According to the many myths and legends surrounding gnomes, in their various situations, cultures and differences in names (a tomte is a gnome and so is a nisser, or so I’ve read), gnomes and I share many traits in common. One is a dislike of change. I’m not a big fan of change, even though I know it is inevitable. Gnomes, who are traditionally benign creatures, can get a mite upset if one makes big changes around the house. Me to a t, or maybe a g.
Gnomes also like animals to be tended to with respect and care. I can get behind that. Gnomes might act on this in the form of a nasty prank, they can be mischievous and downright naughty depending on the situation, I simply fuss and fret inwardly and do my best to “baby” the creatures in my orbit. Oh, and they also love children. Ditto that.
Households are to be kept gneat and tidy by a gnome’s standard. I like things neat and tidy too. That I don’t always have the time and energy to keep things that way can be bothersome, but so far my gnomes have not turned on me in any awful way. Gnor have they lifted a finger to assist me. Ah well, who am I to expect help from a creature based in mythology and made of concrete or resin?
One might wonder how I came upon the subject of gnomes. For many years there have only been two in our house – though in European mythology they mainly live around farmsteads none have ever been in residence at our farm. But lately my friend and neighbor Laura freshened up four gnomes and posted a snap on Facebook. I was drawn to them. My original gnomes, Maurice and Pierponte’, were gifts from my late mother and I hold them dear. But years spent guarding my weed/flower bed in all sorts of weather have faded their original glory. I was in gneed of some brightening and the four little gnomes Laura offered were lovely; wearing brightly colored clothing and hats, with whimsical poses and expressions. I snapped them up immediately and eventually placed them in the area that was once weed/flower bed and is now hardscape. They’re so cute sitting atop rocks gnear the blue gazing ball.

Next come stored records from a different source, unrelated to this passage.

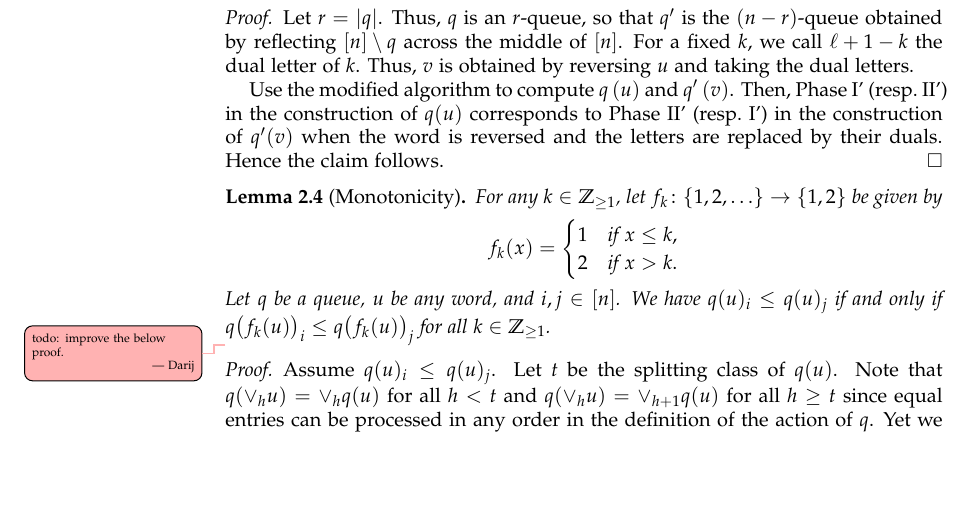
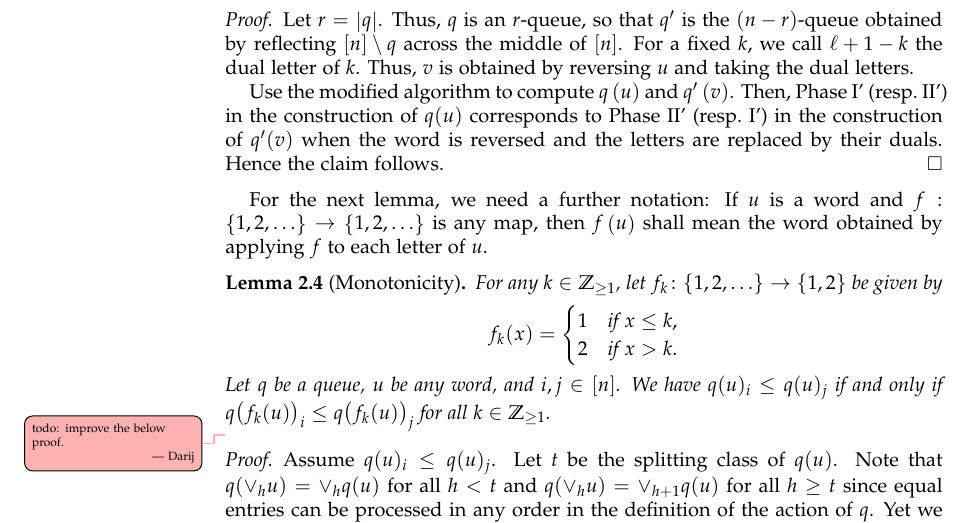
Before and after one commit to darijgr/schur-mlq, a LaTeX paper (mlqs.tex): part of page 6 of 23, cut so that both start at the same text, the shorter picture padded with empty space. Compiled offline with pdfLaTeX.

Commit message:
define f_k(u) in monotonicity lemma

```diff
--- a/mlqs.tex
+++ b/mlqs.tex
@@ -560,6 +560,10 @@ Hence the claim follows.
 %  Fix a queue $q$ and a word $u$, and let $i,j$ be columns. Suppose that the $s$-flow from $j+1$ to $j$ equals the $s$-flow from $i+1$ to $i$ for each $s > t$, and that the $s$-flow from $i$ to $i+1$ equals the $s$-flow from $j$ to $j+1$ for each $s < t$. Then we have $q_{|\inter[i,j]^c}(u_{|\inter[i,j]^c}) = \bigl( q(u) \bigr)_{|\inter[i,j]^c}$. Here, for a (cyclic) word $u$, we let $u_{|\inter[i,j]^c}$ denote the (cyclic) word gotten from simply removing the closed (cyclic) interval $\inter[i,j]$, and similarly for $q_{|\inter[i,j]^c}$.
 %\end{remark}
 
+For the next lemma, we need a further notation:
+If $u$ is a word and $f : \set{1,2,\ldots} \to \set{1,2,\ldots}$ is any map,
+then $f \tup{u}$ shall mean the word obtained by applying $f$ to each letter of $u$.
+
 \begin{lemma}[Monotonicity]
 \label{le:mono}
   For any $k \in \ZZ_{\geq 1}$, let $f_k \colon \{1,2, \ldots\} \to \{1,2\}$ be given by
```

I borrowed the names of my original gnomes from the TV series “Gilmore Girls” back in the day when it was airing via first run and not syndication. Lorelai’s neighbor Babbette (played by the infinitely lovably whacky Sally Struthers) had a preoccupation with garden gnomes and two of hers were named Maurice and Pierponte’. I liked those names. One of my gnomes smokes a pipe, so I dubbed him Maurice, the other is holding a book. Pierponte’ seemed a good bookish name. And so it’s just been the two of them all these years. When I hauled them out of basement storage and set them on the floor with the newest members of the gnome brigade, I realized how shabby they looked; red jackets and green pants dull; brown boots rock-scuffed; beards yellowing with age. The gnewest four looked perky and ready to go to work overseeing the yard; and may have actually looked askance at their larger, less than gleamingly gneat counterparts. With haste I messaged Laura asking for a makeover. Maurice and Pierponte’ are gnow safely in her hands and I know will come back looking spiffy as can be. She’s that good.
Then came naming the gnew gnomes. Even though nothing I’ve come across states France as the original country from which gnomes sprang, most lore comes via Scandinavia and then England, where house and garden gnomes first became popular to be precise. But French names just seem right somehow. Maurice is a French name, Pierponte’ at least sounds French, even if it isn’t, so I went through the filing cabinet in my brain – Etienne, Henri, Jacques, Pierre – which would fit? I stared the gnew gnomes down. They looked pleasantly back. Ah, the tallest one with a pointy blue cap and his hands stuffed casually in his pants pockets is now Jacques. A shorter one, sitting nearly criss-cross applesauce and holding a butterfly is Pierre. Jibs has a lovely smile and a bright yellow flower in his grasp. The other is Francios, no reason really, it just suits him.
So soon my garden, or rockscape as the case may be, gnomes will be five. Forgive me as I massacre Dorothy’s words from the “Wizard of Oz” at the beginning, and at the end, of this korner – there indeed is: gno place like gnome.